◆ Problem statement ◆
Give the whole listing below once more, exactly, without pictures.

----

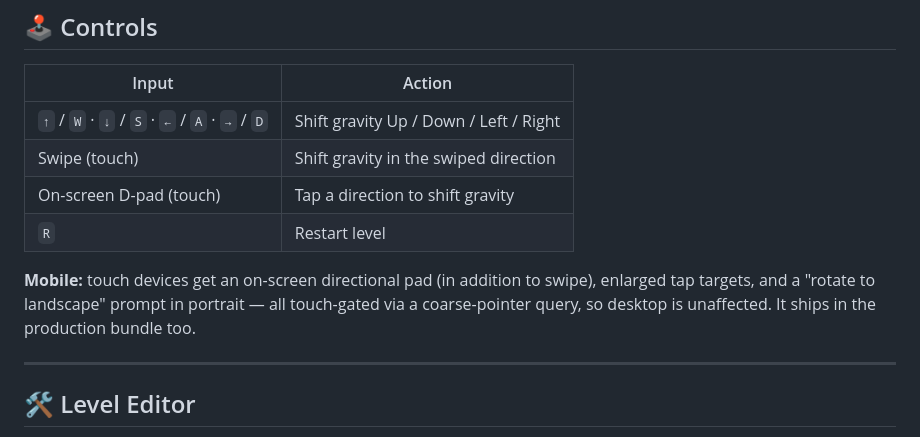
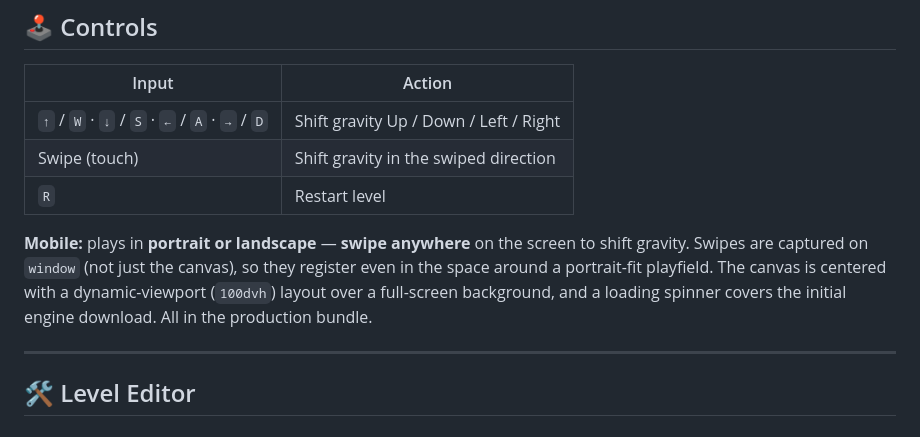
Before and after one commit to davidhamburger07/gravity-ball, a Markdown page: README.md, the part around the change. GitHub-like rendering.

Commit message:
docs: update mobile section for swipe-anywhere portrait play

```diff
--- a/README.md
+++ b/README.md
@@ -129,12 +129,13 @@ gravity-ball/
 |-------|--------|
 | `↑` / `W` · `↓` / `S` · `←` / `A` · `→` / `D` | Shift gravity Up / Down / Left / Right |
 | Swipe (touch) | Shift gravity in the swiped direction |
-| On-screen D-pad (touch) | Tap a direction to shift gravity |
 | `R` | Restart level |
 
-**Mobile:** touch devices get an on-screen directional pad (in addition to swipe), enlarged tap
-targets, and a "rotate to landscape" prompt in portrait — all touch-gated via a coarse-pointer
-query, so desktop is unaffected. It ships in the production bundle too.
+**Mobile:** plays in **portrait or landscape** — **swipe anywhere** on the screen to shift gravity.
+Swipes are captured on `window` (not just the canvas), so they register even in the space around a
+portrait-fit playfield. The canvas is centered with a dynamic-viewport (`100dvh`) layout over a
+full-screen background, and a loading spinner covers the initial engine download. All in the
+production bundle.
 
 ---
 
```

----

◆ Result of the exercise ◆
Before and after one commit to davidhamburger07/gravity-ball, a Markdown page: README.md, the part around the change. GitHub-like rendering.

Commit message:
docs: update mobile section for swipe-anywhere portrait play

```diff
--- a/README.md
+++ b/README.md
@@ -129,12 +129,13 @@ gravity-ball/
 |-------|--------|
 | `↑` / `W` · `↓` / `S` · `←` / `A` · `→` / `D` | Shift gravity Up / Down / Left / Right |
 | Swipe (touch) | Shift gravity in the swiped direction |
-| On-screen D-pad (touch) | Tap a direction to shift gravity |
 | `R` | Restart level |
 
-**Mobile:** touch devices get an on-screen directional pad (in addition to swipe), enlarged tap
-targets, and a "rotate to landscape" prompt in portrait — all touch-gated via a coarse-pointer
-query, so desktop is unaffected. It ships in the production bundle too.
+**Mobile:** plays in **portrait or landscape** — **swipe anywhere** on the screen to shift gravity.
+Swipes are captured on `window` (not just the canvas), so they register even in the space around a
+portrait-fit playfield. The canvas is centered with a dynamic-viewport (`100dvh`) layout over a
+full-screen background, and a loading spinner covers the initial engine download. All in the
+production bundle.
 
 ---
 
```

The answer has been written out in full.